Louise Hunter, a model for the Sens.us competition that saw her win the ambassadorship for the brand as a prize, has inspired plenty of people to start dying their hair. As a result, it should not be all that surprising that allergic reactions to hair dyes are also increasing. This may also be because users are not aware of the risks an hairdressers are nonchalantly not telling them either.
Patch tests are simply not carried out by most hairdressers even though it would protect their liability if they were. This is because a patch test takes time and most hairdressers and clients do not want to wait the allotted period of time. It seems like a safe bet to say that most people at home who use a pharmacy kit also do not wait enough time.
However, manufacturers stick by their claim that a skin test should be conducted every time so that you can rest assured it is safe to use the produce before your hair is covered in sticky dye.
Despite even this warning, Louise Hunter stated that most hairdressers only think that a client needs to be tested the first time they dye their hair. She explained that she just finished setting up a salon that only uses hair colouring products that are completely natural and that there are many clients coming in that have never been tested.

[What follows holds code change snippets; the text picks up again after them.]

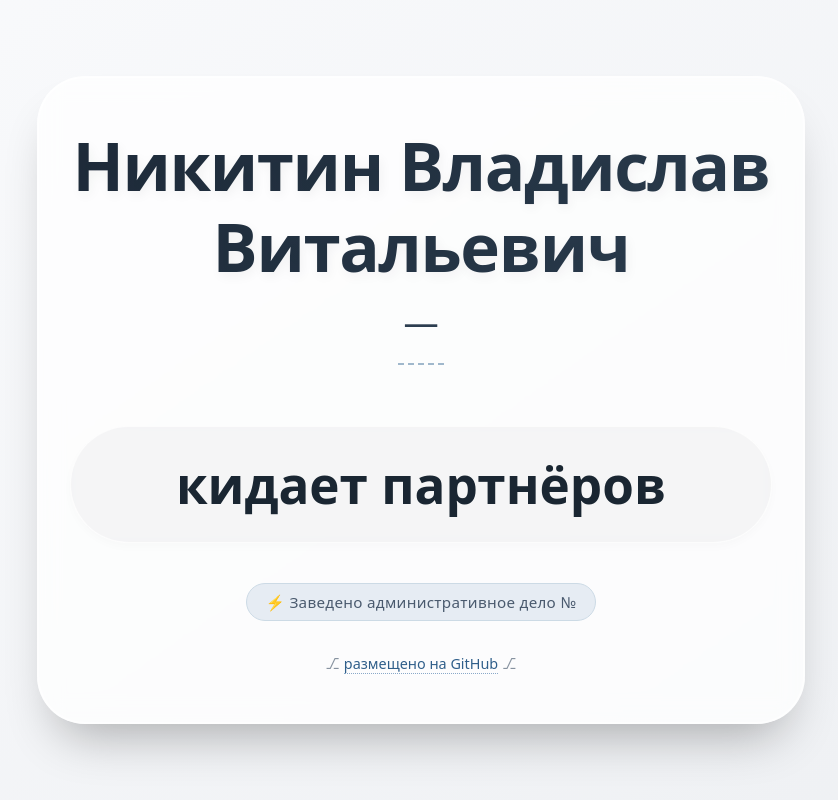
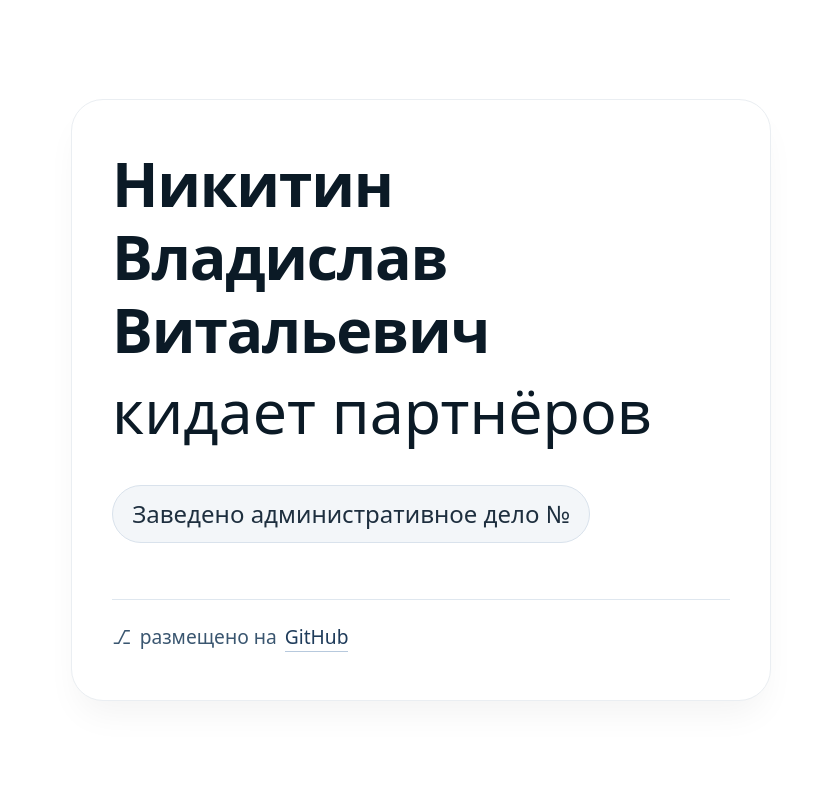
Before and after one commit to IvanushkaFO/sud.github.io, a plain HTML site: page index.html in a window 1280 px wide. Shown: the whole page, without its empty margins (219-1057 px from the left). Drawn offline with Linux system fonts and the light colour scheme.

Commit message:
Update index.html

```diff
--- a/index.html
+++ b/index.html
@@ -4,7 +4,6 @@
     <meta charset="UTF-8">
     <meta name="viewport" content="width=device-width, initial-scale=1.0">
     <title>Никитин Владислав Витальевич</title>
-    <!-- Минимальный сброс стилей и базовое оформление -->
     <style>
         * {
             margin: 0;
@@ -14,169 +13,118 @@
 
         body {
             font-family: system-ui, -apple-system, 'Segoe UI', Roboto, 'Helvetica Neue', sans-serif;
-            background: linear-gradient(145deg, #f9fafc 0%, #eef0f3 100%);
+            background: #ffffff;
             min-height: 100vh;
             display: flex;
             align-items: center;
             justify-content: center;
             padding: 1.5rem;
-            line-height: 1.5;
-            color: #1e1e2f;
+            line-height: 1.4;
+            color: #111111;
         }
 
         .card {
-            max-width: 48rem;
+            max-width: 700px;
             width: 100%;
-            background: rgba(255, 255, 255, 0.75);
-            backdrop-filter: blur(12px);
-            -webkit-backdrop-filter: blur(12px);
-            border: 1px solid rgba(255, 255, 255, 0.5);
-            border-radius: 3rem;
-            box-shadow: 0 30px 50px -20px rgba(0, 0, 0, 0.3),
-                        0 0 0 1px rgba(255, 255, 255, 0.6) inset;
-            padding: 3rem 2rem;
-            text-align: center;
-            transition: transform 0.2s ease;
+            background: white;
+            border: 1px solid #eaeef2;
+            border-radius: 32px;
+            box-shadow: 0 20px 35px -8px rgba(0,0,0,0.05);
+            padding: 3rem 2.5rem;
+            text-align: left;
         }
 
-        .card:hover {
-            transform: scale(1.01);
-            box-shadow: 0 35px 55px -18px rgba(0, 0, 0, 0.4),
-                        0 0 0 1px rgba(255, 255, 255, 0.8) inset;
+        /* имя крупно */
+        .name {
+            font-size: clamp(2rem, 7vw, 3.8rem);
+            font-weight: 600;
+            line-height: 1.2;
+            margin-bottom: 0.25rem;
+            color: #0b1a26;
+            letter-spacing: -0.02em;
         }
 
-        /* крупное имя */
-        .name {
-            font-size: clamp(2.2rem, 12vw, 4.2rem);
-            font-weight: 700;
-            letter-spacing: -0.02em;
-            background: linear-gradient(130deg, #1e2b3a, #2c3e50);
-            -webkit-background-clip: text;
-            background-clip: text;
-            color: transparent;
-            margin-bottom: 0.5rem;
+        /* центральная фраза — без дефисов, просто текст */
+        .statement {
+            font-size: clamp(2rem, 7vw, 3.8rem);
+            font-weight: 500;
+            color: #0b1a26;
+            margin: 0.5rem 0 1.8rem 0;
             line-height: 1.2;
-            text-shadow: 2px 4px 12px rgba(0,0,0,0.05);
         }
 
-        .surname-highlight {
+        /* административная строка */
+        .admin-line {
+            font-size: clamp(1.1rem, 4vw, 1.5rem);
+            font-weight: 400;
+            color: #1e2f3f;
+            background: #f3f6f9;
+            padding: 0.7rem 1.2rem;
+            border-radius: 60px;
             display: inline-block;
+            margin: 0.5rem 0 1.5rem 0;
+            border: 1px solid #d9e2ec;
         }
 
-        /* строка с отчеством и акцентом */
-        .subline {
-            font-size: clamp(1.4rem, 6vw, 2.2rem);
-            font-weight: 400;
-            color: #2c3e50;
-            margin-bottom: 2rem;
-            border-bottom: 2px dashed #a0b8cc;
-            padding-bottom: 1rem;
-            display: inline-block;
+        /* github */
+        .github-footer {
+            margin-top: 2rem;
+            font-size: 1.2rem;
+            color: #3a5670;
+            display: flex;
+            align-items: center;
+            gap: 0.5rem;
+            border-top: 1px solid #dfe7ef;
+            padding-top: 1.5rem;
         }
 
-        /* основная фраза — центр композиции */
-        .statement {
-            font-size: clamp(1.8rem, 8vw, 3.2rem);
-            font-weight: 600;
-            background: rgba(10, 20, 30, 0.04);
-            padding: 1.2rem 1.5rem;
-            border-radius: 4rem;
-            color: #1a2632;
-            margin: 1.8rem 0 1rem;
-            border: 1px solid rgba(255,255,255,0.7);
-            backdrop-filter: blur(4px);
-            box-shadow: 0 4px 10px rgba(0,0,0,0.02);
-            word-break: break-word;
+        .github-footer a {
+            color: #1e3b5a;
+            text-decoration: none;
+            font-weight: 500;
+            border-bottom: 1px solid #b7c9dd;
         }
 
-        /* дополнительный контекст (дескрипшн) */
-        .meta {
-            margin-top: 2.5rem;
-            font-size: 1.1rem;
-            letter-spacing: 0.3px;
-            color: #4a5a6e;
-            display: flex;
-            align-items: center;
-            justify-content: center;
-            gap: 0.75rem;
-            flex-wrap: wrap;
+        .github-footer a:hover {
+            border-bottom: 2px solid #0f283f;
         }
 
-        .meta span {
-            background: #e6ecf3;
-            padding: 0.4rem 1.2rem;
-            border-radius: 40px;
-            font-weight: 500;
-            font-size: 0.95rem;
-            border: 1px solid #ccdae5;
+        /* скрытый комментарий для точности */
+        .hidden-note {
+            opacity: 0;
+            height: 0;
+            overflow: hidden;
+            pointer-events: none;
         }
 
-        .gh-corner {
-            color: #3a4c62;
-            opacity: 0.6;
-            transition: opacity 0.2s;
-        }
-
-        .gh-corner:hover {
-            opacity: 1;
-        }
-
-        /* адаптивность для совсем маленьких */
-        @media (max-width: 400px) {
+        @media (max-width: 450px) {
             .card {
                 padding: 2rem 1.2rem;
-                border-radius: 2rem;
+                border-radius: 28px;
             }
-            .statement {
-                padding: 1rem 0.8rem;
-            }
-        }
-
-        /* ссылка на github (как намёк на размещение) */
-        .github-hint {
-            margin-top: 2rem;
-            font-size: 0.9rem;
-        }
-        .github-hint a {
-            color: #2f5e8a;
-            text-decoration: none;
-            border-bottom: 1px dotted #8aa9c9;
-        }
-        .github-hint a:hover {
-            border-bottom: 2px solid #1e3b5a;
         }
     </style>
 </head>
 <body>
     <div class="card">
-        <!-- Полное имя с акцентом на фамилию -->
-        <h1 class="name">
-            Никитин Владислав Витальевич
-        </h1>
-        <!-- Короткий повтор для визуальной поддержки (необязательно, но создаёт ритм) -->
-        <div class="subline"> — </div>
+        <!-- 1. Имя (Никитин Владислав Витальевич) -->
+        <h1 class="name">Никитин Владислав Витальевич</h1>
 
-        <!-- ЦЕНТРАЛЬНАЯ ФРАЗА (то, что вы указали) -->
-        <div class="statement">
-            кидает партнёров
+        <!-- 2. Фраза (кидает партнёров) — чистый текст, никаких чёрточек сверху/снизу -->
+        <div class="statement">кидает партнёров</div>
+
+        <!-- 3. Строка про административное дело (как на вашем скриншоте) -->
+        <div class="admin-line">Заведено административное дело №</div>
+
+        <!-- 4. Подвал с github (размещено на GitHub) -->
+        <div class="github-footer">
+            <span>⎇</span>
+            <span>размещено на</span>
+            <a href="https://github.com" target="_blank" rel="noopener noreferrer">GitHub</a>
         </div>
 
-        <!-- небольшая пояснительная подпись в лёгком тоне, без искажения смысла -->
-        <div class="meta">
-            <span>⚡ Заведено административное дело №  </span>
-        </div>
-
-        <!-- дополнительная строка, которая не меняет сообщения, но добавляет контекст GitHub -->
-        <div class="github-hint">
-            <span class="gh-corner">⎇</span>
-            <a href="https://github.com" target="_blank" rel="noopener noreferrer">размещено на GitHub</a>
-            <span class="gh-corner">⎇</span>
-        </div>
-
-        <!-- скрытый комментарий для наблюдательных: текст точно соответствует заданию -->
-        <div style="opacity:0.1; font-size:0.01px; height:0; overflow:hidden;">
-            Никитин Владислав Витальевич - кидает партнёров
-        </div>
+        <!-- технический комментарий (соответствие скриншоту) -->
+        <div class="hidden-note">Никитин Владислав Витальевич --- кидает партнёров // административное дело №</div>
     </div>
-    </body>
+</body>
 </html>
```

She went on to say that it is important to be tested because you can start to have reactions at any age even if you have been dying and colouring your hair for years. The culprit behind most reactions is paraphenylenediamine (PDP) which is what makes hair colour permanent but in many cases will cause a reaction in those sensitive to it.